Like most heads of IT Departments, I have a long-term strategy in place. Granted, it’s vague (it has to be), but I look at industry trends, technology trends, and my firm’s history, shake them all up, and dump them out into a crystal ball. I gaze into the crystal ball and take a stab at where we’ll need to be in the next 3-5 years.
I also have a shorter-term strategy, where the next year’s goals are more concretely expressed. I determine the probable larger capital expenses and figure out generally where we’ll be in a year in the hardware, software, staffing, and user experience realms.
Tactics, however, are where I might depart from the “normal” way of doing things. See, my tactics are never truly solidified beyond the next step or two. Why? Because I plan my tactics according to the Theory of Constraints.
(Brief note to my Operations prof: See? I listened in class and even read The Goal!)
How does this play out? Well, I’m so glad you asked!
- I collect all of the various tactical components I need to have done in order to accomplish my short-term strategy.
- I determine which of said components are dependent (e.g., I have to move File/Print off of two blades before I can expand my Citrix farm onto the same blades).
- I determine which immediate actions will address the most user pain.
- I execute that set of actions. (Okay, so it’s actually mostly my geeks and various consultants who do the true execution here, but you already knew that.)
- I move to the next most painful item, and continue the process.
Someday, I hope to run out of user pain to address such that I can manage more proactively. In other words, I hope to find the “bottleneck” that will cause pain and address it before the users feel the pain.
On the one hand, this gives me a lot of freedom to be more agile in implementation.

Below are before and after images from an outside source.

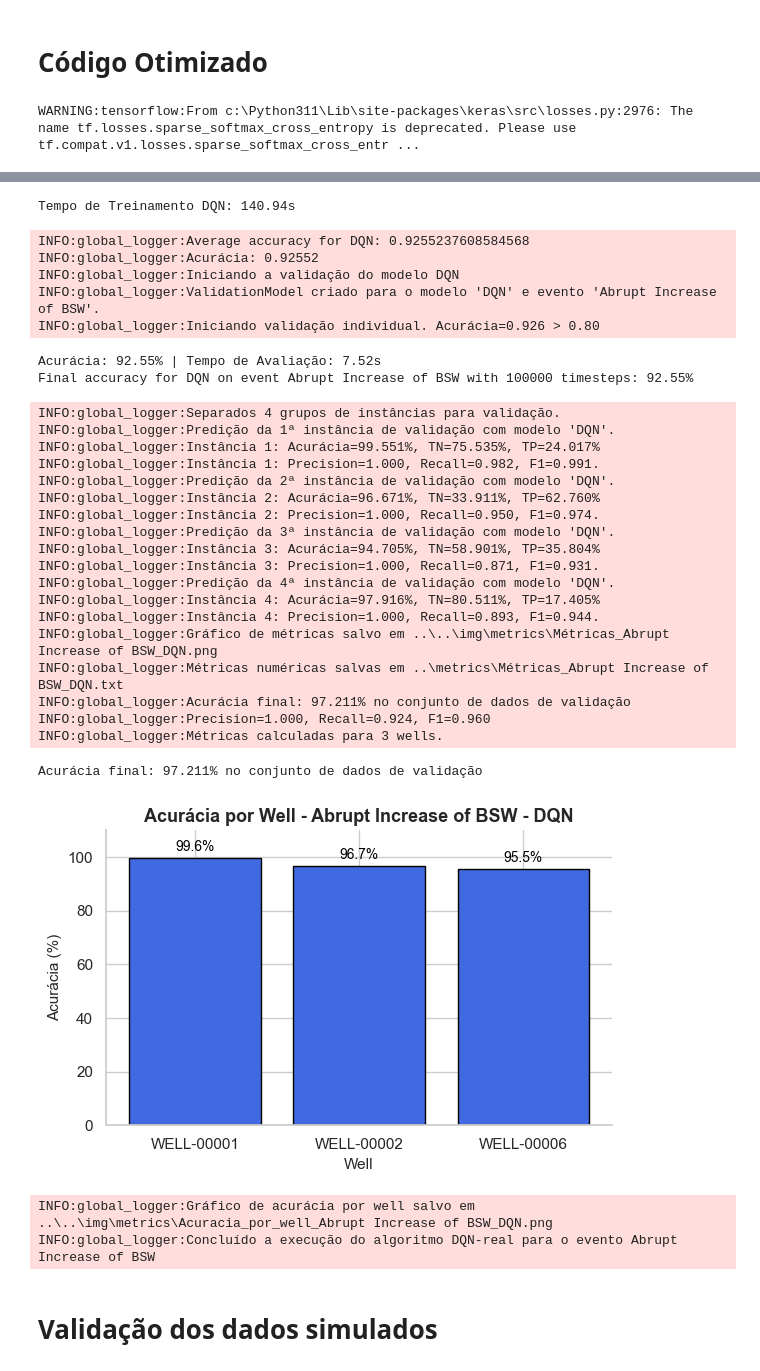
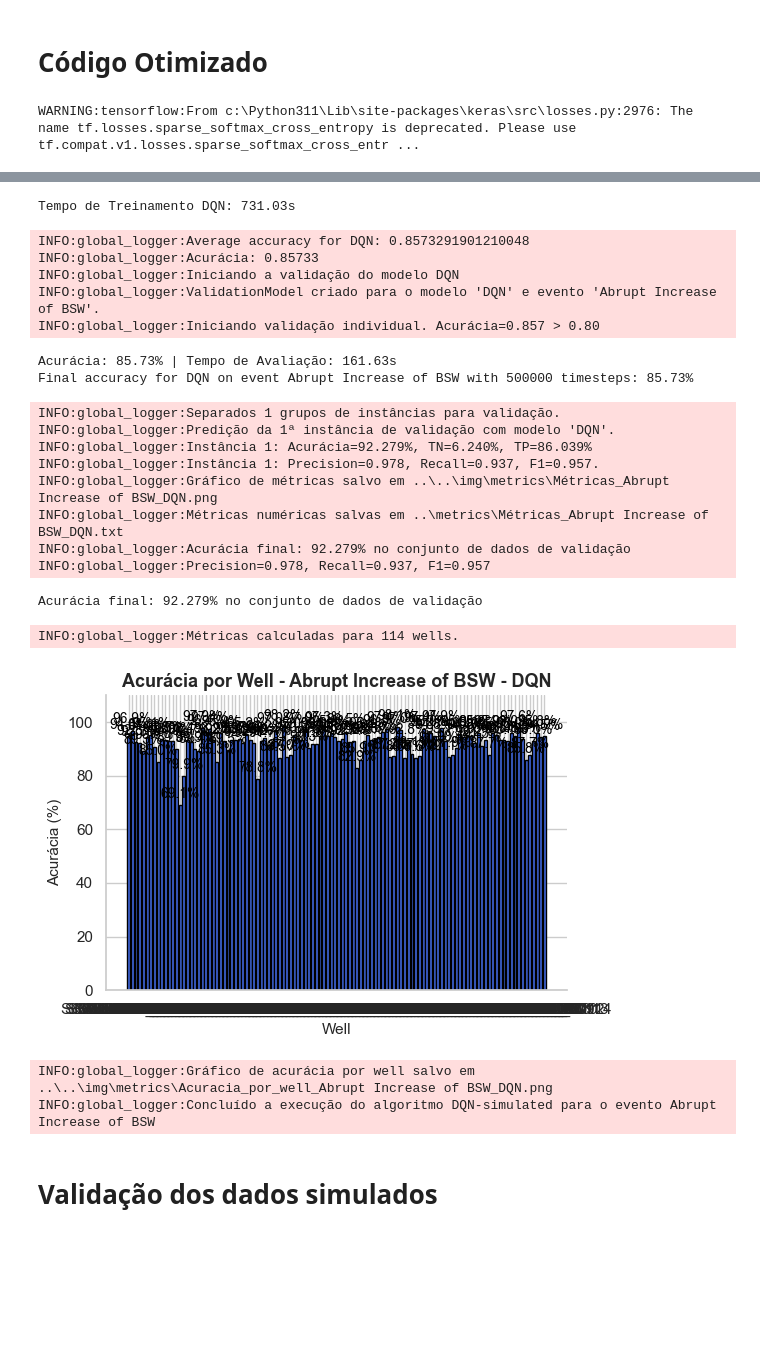
Before and after one commit to kaikecc/Reinforcement-Learning, a Jupyter notebook: src/notebook/rl_classification.ipynb, the cells around one changed output, grey strips where cells are left out. Drawn from its saved outputs; the diff is of its cells as text; code cells hidden in the pictures; blank space fills up the shorter version.

Commit message:
Add metrics and logs for DQN algorithm on Abrupt Increase of BSW event; remove obsolete files and update validation model

```diff
--- a/src/notebook/rl_classification.ipynb
+++ b/src/notebook/rl_classification.ipynb
@@ -113,7 +113,7 @@ if __name__ == '__main__':
     }
     event_name = list(events_names.values())[0]
     models = ['DQN']  # Opções: 'DQN', 'PPO', 'A2C', 'RNA'
-    type_instance = 'real'  # Outras opções: 'simulated'
+    type_instance = 'simulated'  # Outras opções: 'simulated', 'real'
     path_dataset = os.path.join('..', '..', '..', 'dataset')
     instances = LoadInstances(path_dataset)
 
@@ -131,8 +131,8 @@ if __name__ == '__main__':
 
     path_tensorboard = os.path.join('..', 'models', f"{event_name}-{type_instance}")
     os.makedirs(path_tensorboard, exist_ok=True)
-    agente = Agent(path_tensorboard, envs_train, envs_test, TIMESTEPS=100000)
-    list_timesteps = [100000]
+    agente = Agent(path_tensorboard, envs_train, envs_test, TIMESTEPS=500000)
+    list_timesteps = [500000]
 
     final_results = {}
 
@@ -184,33 +184,24 @@ INFO:global_logger:Avaliando o modelo DQN em ..\models\Abrupt Increase of BSW-re
-Tempo de Treinamento DQN: 140.94s
+Tempo de Treinamento DQN: 731.03s
-INFO:global_logger:Average accuracy for DQN: 0.9255237608584568
-INFO:global_logger:Acurácia: 0.92552
+INFO:global_logger:Average accuracy for DQN: 0.8573291901210048
+INFO:global_logger:Acurácia: 0.85733
 INFO:global_logger:Iniciando a validação do modelo DQN
 INFO:global_logger:ValidationModel criado para o modelo 'DQN' e evento 'Abrupt Increase of BSW'.
-INFO:global_logger:Iniciando validação individual. Acurácia=0.926 > 0.80
+INFO:global_logger:Iniciando validação individual. Acurácia=0.857 > 0.80
-Acurácia: 92.55% | Tempo de Avaliação: 7.52s
-Final accuracy for DQN on event Abrupt Increase of BSW with 100000 timesteps: 92.55%
+Acurácia: 85.73% | Tempo de Avaliação: 161.63s
+Final accuracy for DQN on event Abrupt Increase of BSW with 500000 timesteps: 85.73%
-INFO:global_logger:Separados 4 grupos de instâncias para validação.
+INFO:global_logger:Separados 1 grupos de instâncias para validação.
 INFO:global_logger:Predição da 1ª instância de validação com modelo 'DQN'.
-INFO:global_logger:Instância 1: Acurácia=99.551%, TN=75.535%, TP=24.017%
-INFO:global_logger:Instância 1: Precision=1.000, Recall=0.982, F1=0.991.
-INFO:global_logger:Predição da 2ª instância de validação com modelo 'DQN'.
-INFO:global_logger:Instância 2: Acurácia=96.671%, TN=33.911%, TP=62.760%
-INFO:global_logger:Instância 2: Precision=1.000, Recall=0.950, F1=0.974.
-INFO:global_logger:Predição da 3ª instância de validação com modelo 'DQN'.
-INFO:global_logger:Instância 3: Acurácia=94.705%, TN=58.901%, TP=35.804%
-INFO:global_logger:Instância 3: Precision=1.000, Recall=0.871, F1=0.931.
-INFO:global_logger:Predição da 4ª instância de validação com modelo 'DQN'.
-INFO:global_logger:Instância 4: Acurácia=97.916%, TN=80.511%, TP=17.405%
-INFO:global_logger:Instância 4: Precision=1.000, Recall=0.893, F1=0.944.
+INFO:global_logger:Instância 1: Acurácia=92.279%, TN=6.240%, TP=86.039%
+INFO:global_logger:Instância 1: Precision=0.978, Recall=0.937, F1=0.957.
 INFO:global_logger:Gráfico de métricas salvo em ..\..\img\metrics\Métricas_Abrupt Increase of BSW_DQN.png
 INFO:global_logger:Métricas numéricas salvas em ..\metrics\Métricas_Abrupt Increase of BSW_DQN.txt
-INFO:global_logger:Acurácia final: 97.211% no conjunto de dados de validação
-INFO:global_logger:Precision=1.000, Recall=0.924, F1=0.960
-INFO:global_logger:Métricas calculadas para 3 wells.
+INFO:global_logger:Acurácia final: 92.279% no conjunto de dados de validação
+INFO:global_logger:Precision=0.978, Recall=0.937, F1=0.957
-Acurácia final: 97.211% no conjunto de dados de validação
+Acurácia final: 92.279% no conjunto de dados de validação
+INFO:global_logger:Métricas calculadas para 114 wells.
-[figure, old version]
+[figure, new version]
-INFO:global_logger:Gráfico de acurácia por well salvo em ..\..\img\metrics\Acuracia_por_well_Abrupt Increase of BSW_DQN.png
-INFO:global_logger:Concluído a execução do algoritmo DQN-real para o evento Abrupt Increase of BSW
+INFO:global_logger:Gráfico de acurácia por well salvo em ..\..\img\metrics\Acuracia_por_well_Abrupt Increase of BSW_DQN.png
+INFO:global_logger:Concluído a execução do algoritmo DQN-simulated para o evento Abrupt Increase of BSW
 # %% [markdown]
 # Validação dos dados simulados
 # %%
```
Also changed, not shown: parts of 1 cell of this notebook, 22 other files.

On the other hand, it can drive some of my linear thinkers insane…